Since they live in Paraisópolis and know the area better than anyone else, community health agents actively participated in collecting and analyzing information about environmental and health risk areas. “They contributed their insights into recurring problems, such as dumping large amounts of garbage into the streets and streams.”
These testimonies were collected at meetings held within the community, inspired by the so-called Culture Circles—a method for collective knowledge building developed by educator Paulo Freire (1921–1997). A total of four meetings were held each month, between February and May of 2019.
One of the issues identified by the research is that the Antonico stream, which cuts through Paraisópolis, often overflows, especially due to the accumulation of waste and domestic sewage on its streambed. Most of its banks are occupied by precarious housing, which compromises the health of residents and community health agents working in the region.
“At the meetings, one point raised by the agents was to try to understand why some of the population dispose of garbage this way,” says Santos. “We saw that many situations of socioenvironmental vulnerability were directly related to the region’s insufficient urban management and planning.”
Other socioenvironmental factors identified during the meetings were pet abandonment and the detection of Aedes aegypti mosquito larvae, which transmit viruses that cause diseases such as dengue and chikungunya. According to the researchers, the high rates of violence and crime also significantly affect the lives of residents, as well as their mental health.
Although interrupted by the pandemic and the overload of work this caused for all healthcare workers, actions involving community health agents have gradually been resumed. In any case, the hope is that the information gathered will serve to continuously improve the work done by these professionals and to qualify all health promotion activities in the area. Additionally, the products developed in the community have the potential to improve local governance. Some of the solutions can even be integrated into the urban development plans and the city’s Master Plan.
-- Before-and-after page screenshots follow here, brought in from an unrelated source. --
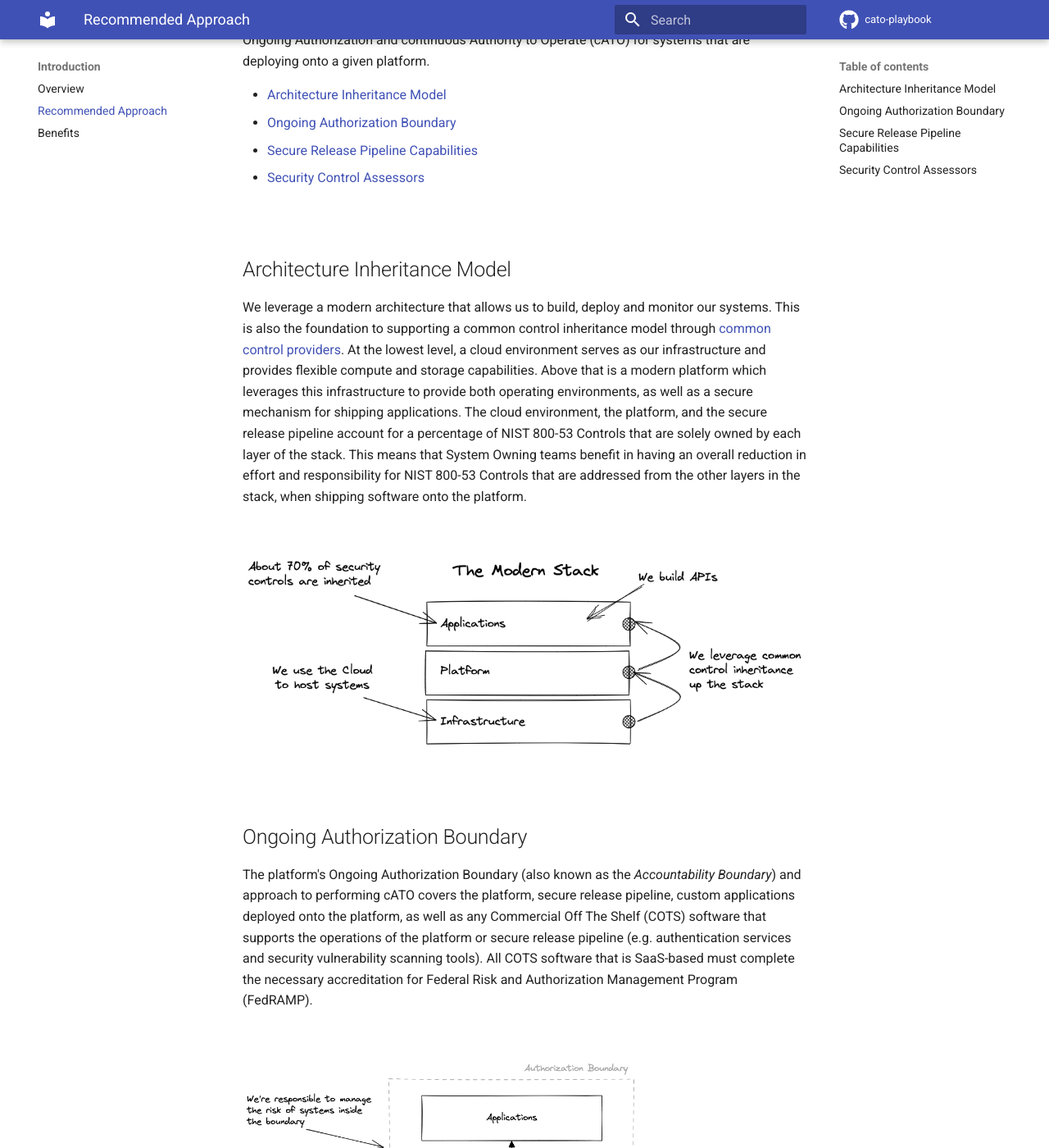
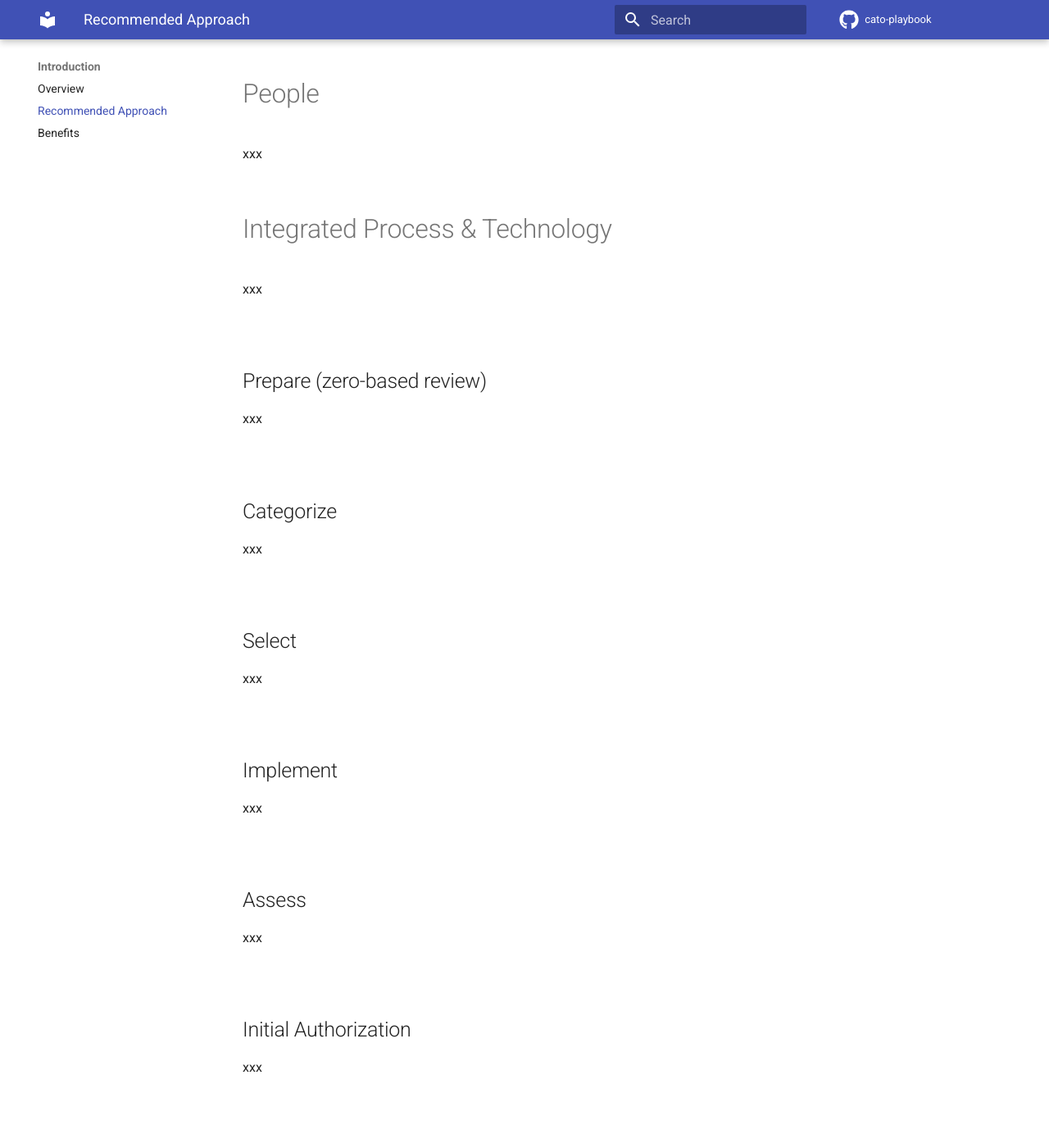
Before and after one commit to rise8-us/cato-playbook, an MkDocs documentation site: the page built from docs/approach.md, in a window 1280 px wide and 1400 px high, scrolled down 217 px. Shown: the whole window at 82% size. Built offline with MkDocs 1.6.1 and Material for MkDocs 9.7.7, drawn with Linux system fonts in a browser that asks for light colours; comment, search, counter and statistics services are not loaded; some of the changed text lies outside the part shown.

Commit message:
Update approach.md

```diff
--- a/docs/approach.md
+++ b/docs/approach.md
@@ -1,3 +1,75 @@
+# Overview
+
+xxx
+
+<br/>
+
+# People
+
+xxx
+
+<br/>
+
+# Integrated Process & Technology
+
+xxx
+
+<br/>
+
+## Prepare (zero-based review)
+
+xxx
+
+<br/>
+
+## Categorize
+
+xxx
+
+<br/>
+
+## Select
+
+xxx
+
+<br/>
+
+## Implement
+
+xxx
+
+<br/>
+
+## Assess
+
+xxx
+
+<br/>
+
+## Initial Authorization
+
+xxx
+
+<br/>
+
+## Monitor
+
+xxx
+
+<br/>
+
+## Ongoing Authorization
+
+xxx
+
+<br/>
+
+
+
+
+
+
+
 # High Level Approach
 
 This page currently covers a brief description of approaches made to support establishing an Ongoing Authorization and continuous Authority to Operate (cATO) for systems that are deploying onto a given platform.
```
To support these discussions, the researchers used some participation instruments, including the so-called “talking maps.” On large poster boards, the agents used drawings, photos, and keywords to represent the environmental and health problems they have noticed in the area. The map, explains Santos, was prepared using georeferencing tools, which help to more clearly establish the relationship between health and the area’s socioenvironmental conditions, as well as providing alternatives for better urban planning solutions based on the constraints identified in the area.
One of the researchers’ concerns was ensuring that community health agents could participate at all stages of the study, highlights biologist Renata Ferraz de Toledo, of São Judas Tadeu University and author of this article. “They were involved in this study from the planning stage to interpreting the results obtained during the Culture Circles.”
Toleda recalls that, during the meetings, the participants expressed feelings of “blame” in their statements, both for the perceived carelessness of some residents and for their apparent ignorance. “They reported that the information they provided was often ignored by the community. This shows that the agents, accustomed to one-way educational initiatives, presumed they were the only ones who knew what was best for the local population.”
While discussing this openly, the health professionals cast a critical eye on the way they had been interacting with the residents. “They came to understand the importance of a dialogue-based approach, in order to increase local mobilization and strengthen dialogue with public authorities,” says Toledo. According to the biologist, participatory research methods are able to amplify different voices in processes seeking solutions to increasingly intricate problems, such as those seen in environmental health.
“Dialogue is essential to participatory research aimed at connecting and reframing local knowledge and practices, which we call ‘common sense,’” states Toledo. “This is possible in collaborative learning activities, in which researchers and other social players exchange popular and specialized knowledge.”
According to Santos, establishing contact with common sense is essential to breaking down barriers that generally reinforce the cognitive exclusion of community knowledge from decision-making. “There is a hegemony over the production of knowledge that disfavors social groups seen as marginalized. Recognizing the importance of local knowledge is fundamental for implementing environmental and health policies in the community.”